Whilst modern social policy follows a ‘what work’s’ philosophy, Ray Pawson (2006), suggests we must first ask what ‘what work’s?’ actually means, ‘how do social programmes bring about their effects? How do interventions intervene? What is the nature of causality in the world of policies and programmes?’ (Pawson, 2006: 20). Thus, we must ask what role does actuarialist justice play in justice, and what are its effects? How does Restorative Justice intervene on the burgeoning criminal career? And importantly, what effects do formal; justice institutions, such as the police, have on informal justice procedures? This paper seeks to address these questions to shed light on the true effectivity and purpose of early intervention justice.
About the Speaker

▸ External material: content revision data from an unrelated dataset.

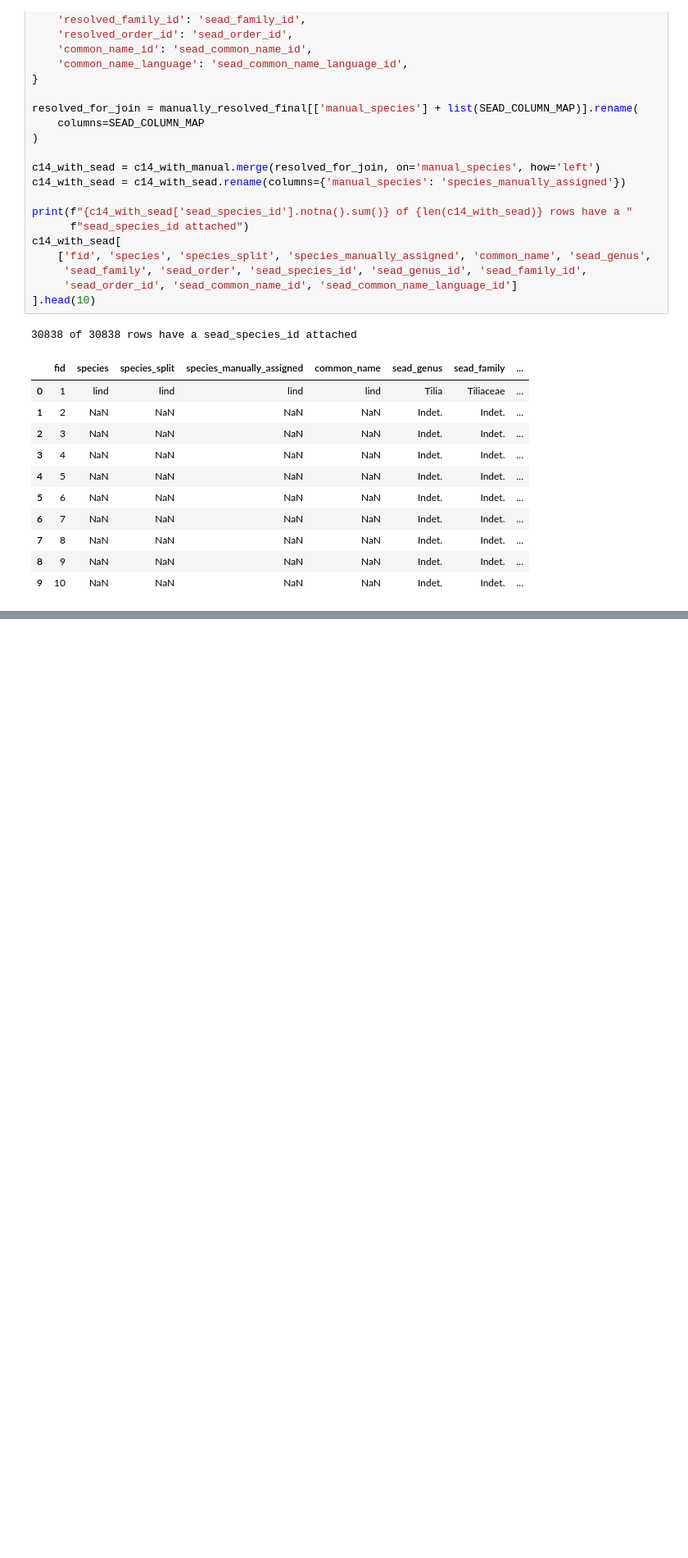
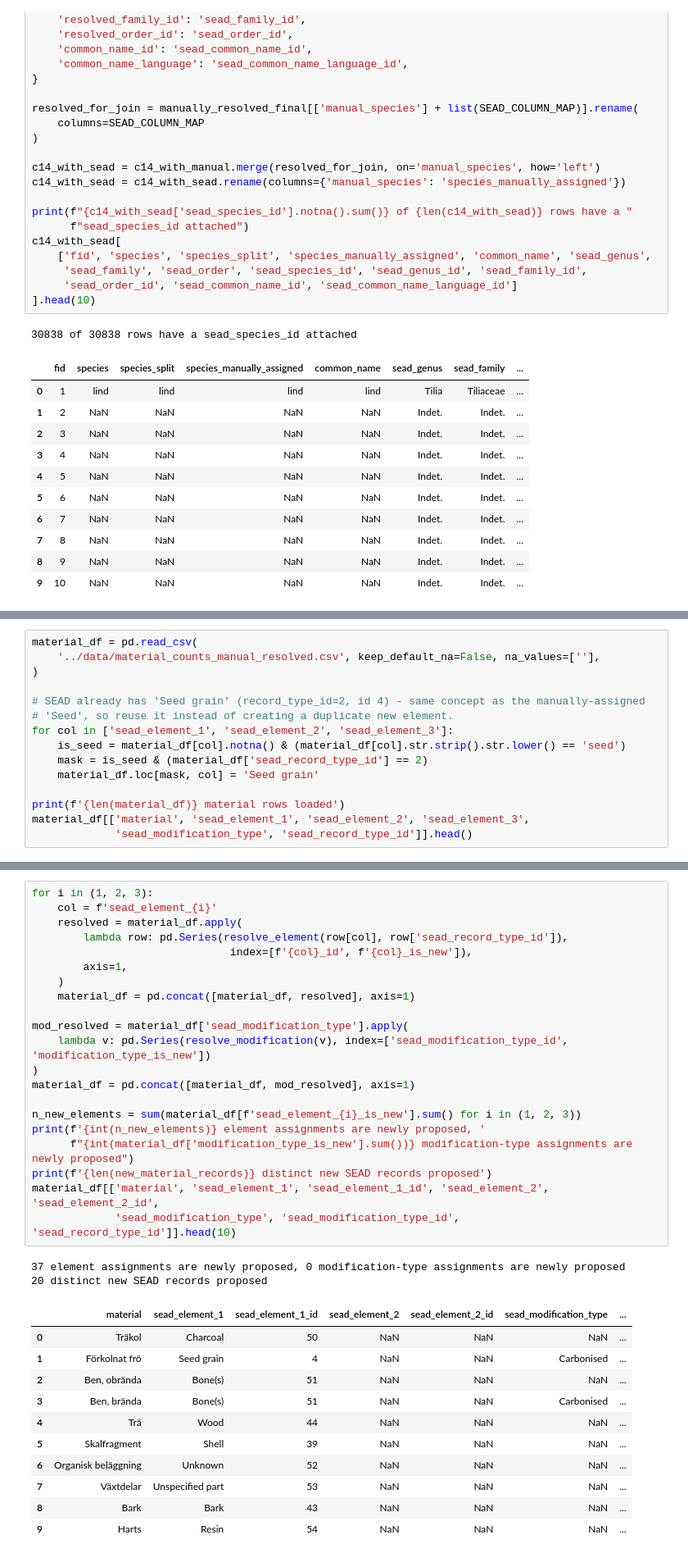
Before and after one commit to Br1CM/sead_strucke_data_cleaning, a Jupyter notebook: notebooks/c14_dataset_tranformation.ipynb, the cells around one changed output, grey strips where cells are left out. Shown at 82% size. Drawn from its saved outputs; the diff is of its cells as text; blank space fills up the shorter version.

Commit message:
melted material and measurements, added sead_ids

```diff
--- a/notebooks/c14_dataset_tranformation.ipynb
+++ b/notebooks/c14_dataset_tranformation.ipynb
@@ -517,0 +538,15 @@ Saved 30838 rows to ..\output\mod_dataset\c14_master_v08_with_sead_taxonomy_v4_3
+# %%
+material_df = pd.read_csv(
+    '../data/material_counts_manual_resolved.csv', keep_default_na=False, na_values=[''],
+)
+
+# SEAD already has 'Seed grain' (record_type_id=2, id 4) - same concept as the manually-assigned
+# 'Seed', so reuse it instead of creating a duplicate new element.
+for col in ['sead_element_1', 'sead_element_2', 'sead_element_3']:
+    is_seed = material_df[col].notna() & (material_df[col].str.strip().str.lower() == 'seed')
+    mask = is_seed & (material_df['sead_record_type_id'] == 2)
+    material_df.loc[mask, col] = 'Seed grain'
+
+print(f'{len(material_df)} material rows loaded')
+material_df[['material', 'sead_element_1', 'sead_element_2', 'sead_element_3',
+             'sead_modification_type', 'sead_record_type_id']].head()
@@ -517,0 +619,35 @@ Saved 30838 rows to ..\output\mod_dataset\c14_master_v08_with_sead_taxonomy_v4_3
+# %%
+for i in (1, 2, 3):
+    col = f'sead_element_{i}'
+    resolved = material_df.apply(
+        lambda row: pd.Series(resolve_element(row[col], row['sead_record_type_id']),
+                               index=[f'{col}_id', f'{col}_is_new']),
+        axis=1,
+    )
+    material_df = pd.concat([material_df, resolved], axis=1)
+
+mod_resolved = material_df['sead_modification_type'].apply(
+    lambda v: pd.Series(resolve_modification(v), index=['sead_modification_type_id', 'modification_type_is_new'])
+)
+material_df = pd.concat([material_df, mod_resolved], axis=1)
+
+n_new_elements = sum(material_df[f'sead_element_{i}_is_new'].sum() for i in (1, 2, 3))
+print(f'{int(n_new_elements)} element assignments are newly proposed, '
+      f"{int(material_df['modification_type_is_new'].sum())} modification-type assignments are newly proposed")
+print(f'{len(new_material_records)} distinct new SEAD records proposed')
+material_df[['material', 'sead_element_1', 'sead_element_1_id', 'sead_element_2', 'sead_element_2_id',
+             'sead_modification_type', 'sead_modification_type_id', 'sead_record_type_id']].head(10)
+# %% [output]
+37 element assignments are newly proposed, 0 modification-type assignments are newly proposed
+20 distinct new SEAD records proposed
+|  | material | sead_element_1 | sead_element_1_id | sead_element_2 | sead_element_2_id | sead_modification_type | ... |
+| 0 | Träkol | Charcoal | 50 | NaN | NaN | NaN | ... |
+| 1 | Förkolnat frö | Seed grain | 4 | NaN | NaN | Carbonised | ... |
+| 2 | Ben, obrända | Bone(s) | 51 | NaN | NaN | NaN | ... |
+| 3 | Ben, brända | Bone(s) | 51 | NaN | NaN | Carbonised | ... |
+| 4 | Trä | Wood | 44 | NaN | NaN | NaN | ... |
+| 5 | Skalfragment | Shell | 39 | NaN | NaN | NaN | ... |
+| 6 | Organisk beläggning | Unknown | 52 | NaN | NaN | NaN | ... |
+| 7 | Växtdelar | Unspecified part | 53 | NaN | NaN | NaN | ... |
+| 8 | Bark | Bark | 43 | NaN | NaN | NaN | ... |
+| 9 | Harts | Resin | 54 | NaN | NaN | NaN | ... |
```
Also changed, not shown: parts of 14 cells of this notebook.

Adam Scott is a Graduate Teaching Assistant based within the Law school at Liverpool John Moores University; he is within his first year of Ph.D study. Adam’s primary area of interest lies within Youth Justice, with a focus on the relationship that exists between net-widening, labelling and a ‘risk’ led justice system, and how these concepts impact upon recidivism. Adam gained his keen interest for Youth Justice after gaining real world practitioner experience working with Wakefield’s Youth Offending Team in the UK. Adam is currently conducting a programme evaluation for Liverpool Youth Offending Team.